Your task is to output all the records below, word for word.
- - - - - - -
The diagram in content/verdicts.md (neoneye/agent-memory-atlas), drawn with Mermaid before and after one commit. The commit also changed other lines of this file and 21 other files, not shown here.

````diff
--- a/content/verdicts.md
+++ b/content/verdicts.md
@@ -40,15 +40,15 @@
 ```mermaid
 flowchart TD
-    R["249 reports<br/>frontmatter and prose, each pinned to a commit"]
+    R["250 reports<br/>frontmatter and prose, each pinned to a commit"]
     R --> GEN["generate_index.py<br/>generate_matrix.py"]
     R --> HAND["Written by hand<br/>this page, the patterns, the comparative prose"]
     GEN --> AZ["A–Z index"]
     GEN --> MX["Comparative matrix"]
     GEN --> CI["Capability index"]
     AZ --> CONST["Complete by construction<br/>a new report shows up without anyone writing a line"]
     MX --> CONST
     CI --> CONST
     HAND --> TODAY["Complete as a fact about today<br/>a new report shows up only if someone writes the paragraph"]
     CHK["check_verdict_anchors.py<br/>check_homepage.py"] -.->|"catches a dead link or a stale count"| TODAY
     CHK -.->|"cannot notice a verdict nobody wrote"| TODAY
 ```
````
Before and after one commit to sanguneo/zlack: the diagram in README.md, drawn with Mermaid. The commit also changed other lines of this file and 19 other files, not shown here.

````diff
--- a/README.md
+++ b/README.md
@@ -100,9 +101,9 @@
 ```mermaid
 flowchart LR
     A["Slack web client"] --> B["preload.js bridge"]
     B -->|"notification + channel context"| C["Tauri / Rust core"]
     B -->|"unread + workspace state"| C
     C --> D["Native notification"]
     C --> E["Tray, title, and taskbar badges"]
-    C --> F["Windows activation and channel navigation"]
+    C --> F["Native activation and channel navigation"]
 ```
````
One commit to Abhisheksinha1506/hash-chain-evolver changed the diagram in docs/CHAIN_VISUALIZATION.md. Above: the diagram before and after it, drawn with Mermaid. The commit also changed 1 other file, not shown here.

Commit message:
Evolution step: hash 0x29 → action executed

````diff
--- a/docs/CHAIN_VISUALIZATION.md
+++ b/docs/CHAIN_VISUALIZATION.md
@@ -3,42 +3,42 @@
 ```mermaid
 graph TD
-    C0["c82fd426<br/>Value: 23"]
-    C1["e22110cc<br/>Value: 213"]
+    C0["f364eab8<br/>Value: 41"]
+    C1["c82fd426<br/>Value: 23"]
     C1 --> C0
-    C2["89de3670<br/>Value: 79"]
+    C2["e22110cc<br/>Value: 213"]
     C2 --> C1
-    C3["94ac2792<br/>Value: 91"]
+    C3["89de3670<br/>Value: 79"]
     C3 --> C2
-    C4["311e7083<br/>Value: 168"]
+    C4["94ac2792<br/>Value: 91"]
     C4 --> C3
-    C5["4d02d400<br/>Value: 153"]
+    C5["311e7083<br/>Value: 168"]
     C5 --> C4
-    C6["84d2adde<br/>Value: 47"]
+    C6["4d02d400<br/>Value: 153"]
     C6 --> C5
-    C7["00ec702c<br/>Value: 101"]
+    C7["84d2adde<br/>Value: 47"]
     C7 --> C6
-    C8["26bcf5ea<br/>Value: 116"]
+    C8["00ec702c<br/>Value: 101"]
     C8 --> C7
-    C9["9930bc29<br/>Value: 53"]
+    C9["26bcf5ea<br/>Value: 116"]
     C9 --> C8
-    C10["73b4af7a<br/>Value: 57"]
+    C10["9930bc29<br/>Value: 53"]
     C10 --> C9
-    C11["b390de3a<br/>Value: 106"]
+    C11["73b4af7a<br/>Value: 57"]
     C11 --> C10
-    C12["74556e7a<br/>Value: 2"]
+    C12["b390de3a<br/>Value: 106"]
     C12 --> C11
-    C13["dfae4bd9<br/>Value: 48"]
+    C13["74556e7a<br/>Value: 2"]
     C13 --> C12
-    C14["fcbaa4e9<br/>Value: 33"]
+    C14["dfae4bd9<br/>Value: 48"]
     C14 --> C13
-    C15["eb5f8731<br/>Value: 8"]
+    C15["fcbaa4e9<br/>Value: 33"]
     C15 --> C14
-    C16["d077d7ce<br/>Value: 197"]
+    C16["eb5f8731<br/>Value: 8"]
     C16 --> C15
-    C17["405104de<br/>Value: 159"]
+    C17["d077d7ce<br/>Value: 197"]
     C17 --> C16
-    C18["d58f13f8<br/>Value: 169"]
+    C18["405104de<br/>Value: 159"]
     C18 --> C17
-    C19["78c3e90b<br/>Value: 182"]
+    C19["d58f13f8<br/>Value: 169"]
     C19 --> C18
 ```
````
- - - - - - -
=== Response to the task ===
The diagram in content/verdicts.md (neoneye/agent-memory-atlas), drawn with Mermaid before and after one commit. The commit also changed other lines of this file and 21 other files, not shown here.

````diff
--- a/content/verdicts.md
+++ b/content/verdicts.md
@@ -40,15 +40,15 @@
 ```mermaid
 flowchart TD
-    R["249 reports<br/>frontmatter and prose, each pinned to a commit"]
+    R["250 reports<br/>frontmatter and prose, each pinned to a commit"]
     R --> GEN["generate_index.py<br/>generate_matrix.py"]
     R --> HAND["Written by hand<br/>this page, the patterns, the comparative prose"]
     GEN --> AZ["A–Z index"]
     GEN --> MX["Comparative matrix"]
     GEN --> CI["Capability index"]
     AZ --> CONST["Complete by construction<br/>a new report shows up without anyone writing a line"]
     MX --> CONST
     CI --> CONST
     HAND --> TODAY["Complete as a fact about today<br/>a new report shows up only if someone writes the paragraph"]
     CHK["check_verdict_anchors.py<br/>check_homepage.py"] -.->|"catches a dead link or a stale count"| TODAY
     CHK -.->|"cannot notice a verdict nobody wrote"| TODAY
 ```
````
Before and after one commit to sanguneo/zlack: the diagram in README.md, drawn with Mermaid. The commit also changed other lines of this file and 19 other files, not shown here.

````diff
--- a/README.md
+++ b/README.md
@@ -100,9 +101,9 @@
 ```mermaid
 flowchart LR
     A["Slack web client"] --> B["preload.js bridge"]
     B -->|"notification + channel context"| C["Tauri / Rust core"]
     B -->|"unread + workspace state"| C
     C --> D["Native notification"]
     C --> E["Tray, title, and taskbar badges"]
-    C --> F["Windows activation and channel navigation"]
+    C --> F["Native activation and channel navigation"]
 ```
````
One commit to Abhisheksinha1506/hash-chain-evolver changed the diagram in docs/CHAIN_VISUALIZATION.md. Above: the diagram before and after it, drawn with Mermaid. The commit also changed 1 other file, not shown here.

Commit message:
Evolution step: hash 0x29 → action executed

````diff
--- a/docs/CHAIN_VISUALIZATION.md
+++ b/docs/CHAIN_VISUALIZATION.md
@@ -3,42 +3,42 @@
 ```mermaid
 graph TD
-    C0["c82fd426<br/>Value: 23"]
-    C1["e22110cc<br/>Value: 213"]
+    C0["f364eab8<br/>Value: 41"]
+    C1["c82fd426<br/>Value: 23"]
     C1 --> C0
-    C2["89de3670<br/>Value: 79"]
+    C2["e22110cc<br/>Value: 213"]
     C2 --> C1
-    C3["94ac2792<br/>Value: 91"]
+    C3["89de3670<br/>Value: 79"]
     C3 --> C2
-    C4["311e7083<br/>Value: 168"]
+    C4["94ac2792<br/>Value: 91"]
     C4 --> C3
-    C5["4d02d400<br/>Value: 153"]
+    C5["311e7083<br/>Value: 168"]
     C5 --> C4
-    C6["84d2adde<br/>Value: 47"]
+    C6["4d02d400<br/>Value: 153"]
     C6 --> C5
-    C7["00ec702c<br/>Value: 101"]
+    C7["84d2adde<br/>Value: 47"]
     C7 --> C6
-    C8["26bcf5ea<br/>Value: 116"]
+    C8["00ec702c<br/>Value: 101"]
     C8 --> C7
-    C9["9930bc29<br/>Value: 53"]
+    C9["26bcf5ea<br/>Value: 116"]
     C9 --> C8
-    C10["73b4af7a<br/>Value: 57"]
+    C10["9930bc29<br/>Value: 53"]
     C10 --> C9
-    C11["b390de3a<br/>Value: 106"]
+    C11["73b4af7a<br/>Value: 57"]
     C11 --> C10
-    C12["74556e7a<br/>Value: 2"]
+    C12["b390de3a<br/>Value: 106"]
     C12 --> C11
-    C13["dfae4bd9<br/>Value: 48"]
+    C13["74556e7a<br/>Value: 2"]
     C13 --> C12
-    C14["fcbaa4e9<br/>Value: 33"]
+    C14["dfae4bd9<br/>Value: 48"]
     C14 --> C13
-    C15["eb5f8731<br/>Value: 8"]
+    C15["fcbaa4e9<br/>Value: 33"]
     C15 --> C14
-    C16["d077d7ce<br/>Value: 197"]
+    C16["eb5f8731<br/>Value: 8"]
     C16 --> C15
-    C17["405104de<br/>Value: 159"]
+    C17["d077d7ce<br/>Value: 197"]
     C17 --> C16
-    C18["d58f13f8<br/>Value: 169"]
+    C18["405104de<br/>Value: 159"]
     C18 --> C17
-    C19["78c3e90b<br/>Value: 182"]
+    C19["d58f13f8<br/>Value: 169"]
     C19 --> C18
 ```
````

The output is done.